Statute of Limitations

Every state, including Arkansas, has a “statute of limitations” for filing a personal injury case in court. A statute of limitations is a deadline that prevents people from trying to take legal action decades after the accident occurred. If you have been injured in a car wreck, you have three years to file a lawsuit in Arkansas. If your injuries are not diagnosed until several days after the accident, the three-year period will begin on the date of diagnosis or discovery.


Modified Comparative Fault

With a personal injury claim, sometimes the defense may argue that the injured person was partially to blame for the accident.
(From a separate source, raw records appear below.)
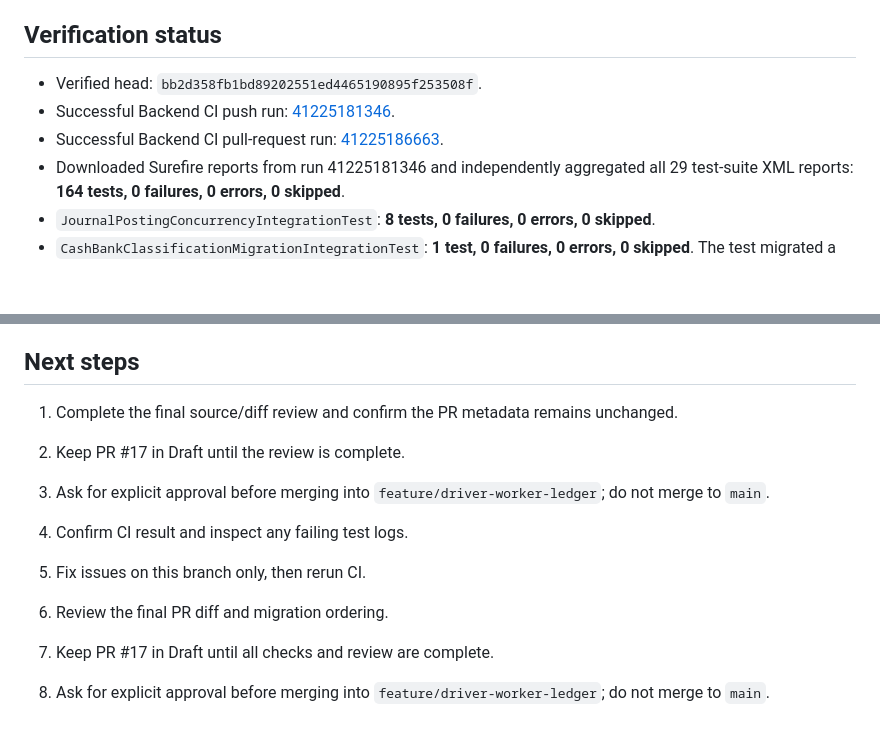
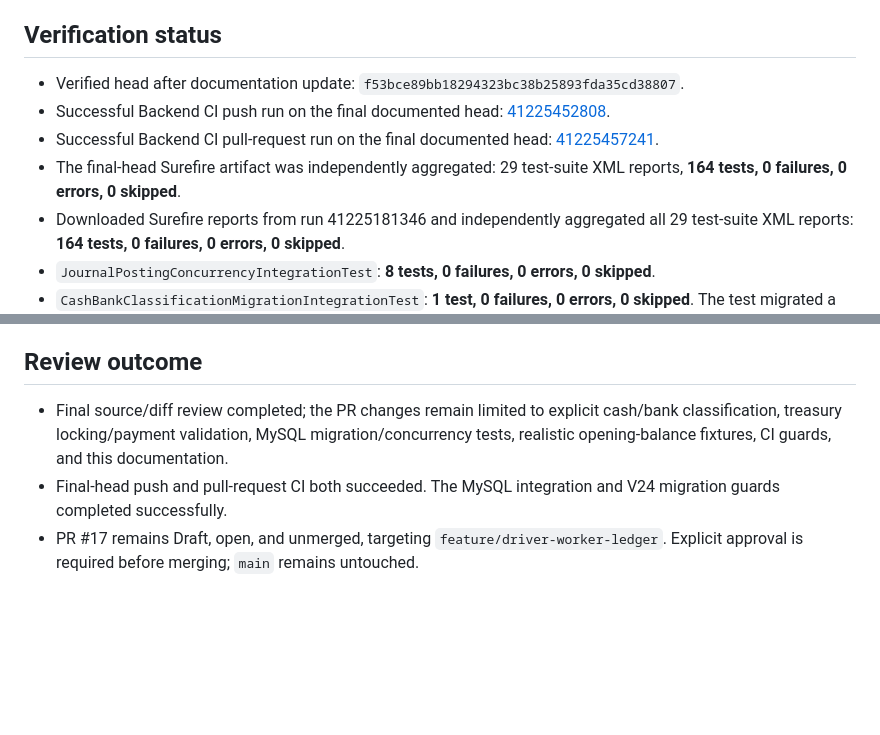
Before and after one commit to MohammedAli01020/contractor-manager, a Markdown page: docs/ACCOUNTING-TREASURY-CONCURRENCY-2026-10-31.md, 2 parts joined by grey strips. Rendered like a GitHub page; blank space fills up the shorter version.

Commit message:
docs(accounting): finalize treasury hardening verification

```diff
--- a/docs/ACCOUNTING-TREASURY-CONCURRENCY-2026-10-31.md
+++ b/docs/ACCOUNTING-TREASURY-CONCURRENCY-2026-10-31.md
@@ -35,9 +35,10 @@
 
 ## Verification status
 
-- Verified head: `bb2d358fb1bd89202551ed4465190895f253508f`.
-- Successful Backend CI push run: [41225181346](https://github.com/MohammedAli01020/contractor-manager/actions/runs/41225181346).
-- Successful Backend CI pull-request run: [41225186663](https://github.com/MohammedAli01020/contractor-manager/actions/runs/41225186663).
+- Verified head after documentation update: `f53bce89bb18294323bc38b25893fda35cd38807`.
+- Successful Backend CI push run on the final documented head: [41225452808](https://github.com/MohammedAli01020/contractor-manager/actions/runs/41225452808).
+- Successful Backend CI pull-request run on the final documented head: [41225457241](https://github.com/MohammedAli01020/contractor-manager/actions/runs/41225457241).
+- The final-head Surefire artifact was independently aggregated: 29 test-suite XML reports, **164 tests, 0 failures, 0 errors, 0 skipped**.
 - Downloaded Surefire reports from run 41225181346 and independently aggregated all 29 test-suite XML reports: **164 tests, 0 failures, 0 errors, 0 skipped**.
 - `JournalPostingConcurrencyIntegrationTest`: **8 tests, 0 failures, 0 errors, 0 skipped**.
 - `CashBankClassificationMigrationIntegrationTest`: **1 test, 0 failures, 0 errors, 0 skipped**. The test migrated a disposable MySQL database through V23, inserted representative existing tenant/account data, applied V24, and verified the intended classifications and unchanged existing account data.
@@ -46,14 +47,8 @@
 - No migration was run against a real/deployed database.
 - PR #17 remains Draft and unmerged. No changes were made to `main`.
 
-## Next steps
+## Review outcome
 
-1. Complete the final source/diff review and confirm the PR metadata remains unchanged.
-2. Keep PR #17 in Draft until the review is complete.
-3. Ask for explicit approval before merging into `feature/driver-worker-ledger`; do not merge to `main`.
-
-1. Confirm CI result and inspect any failing test logs.
-2. Fix issues on this branch only, then rerun CI.
-3. Review the final PR diff and migration ordering.
-4. Keep PR #17 in Draft until all checks and review are complete.
-5. Ask for explicit approval before merging into `feature/driver-worker-ledger`; do not merge to `main`.
+- Final source/diff review completed; the PR changes remain limited to explicit cash/bank classification, treasury locking/payment validation, MySQL migration/concurrency tests, realistic opening-balance fixtures, CI guards, and this documentation.
+- Final-head push and pull-request CI both succeeded. The MySQL integration and V24 migration guards completed successfully.
+- PR #17 remains Draft, open, and unmerged, targeting `feature/driver-worker-ledger`. Explicit approval is required before merging; `main` remains untouched.
```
Arkansas recognizes “modified comparative fault” in cases like this. Under this rule, if you are injured in an accident and are found to be 10% at fault (for example), your awarded damages - the money you receive - will be reduced by 10%. Injured persons who are partly at fault can still be awarded some compensation, as long as their percentage of fault is less than 50%. If a plaintiff is found to be 50% responsible for the accident, they cannot collect compensation money from the defendant/at-fault party.  

This rule is usually applied in negligence cases, but insurance adjusters may bring it up during settlement negotiation.


Damage Caps

Some states put a cap on damages payable for injury cases, the maximum dollar amount that a plaintiff can be awarded. Arkansas does not set a cap on damages. Section 32 of Article 5 in the Arkansas state constitution prohibits this type of limit.  

To learn more about the personal injury laws in Arkansas, check out Title 16 of the Arkansas Code or call one of the personal injury lawyers at Taylor King & Associates for a free case consultation today.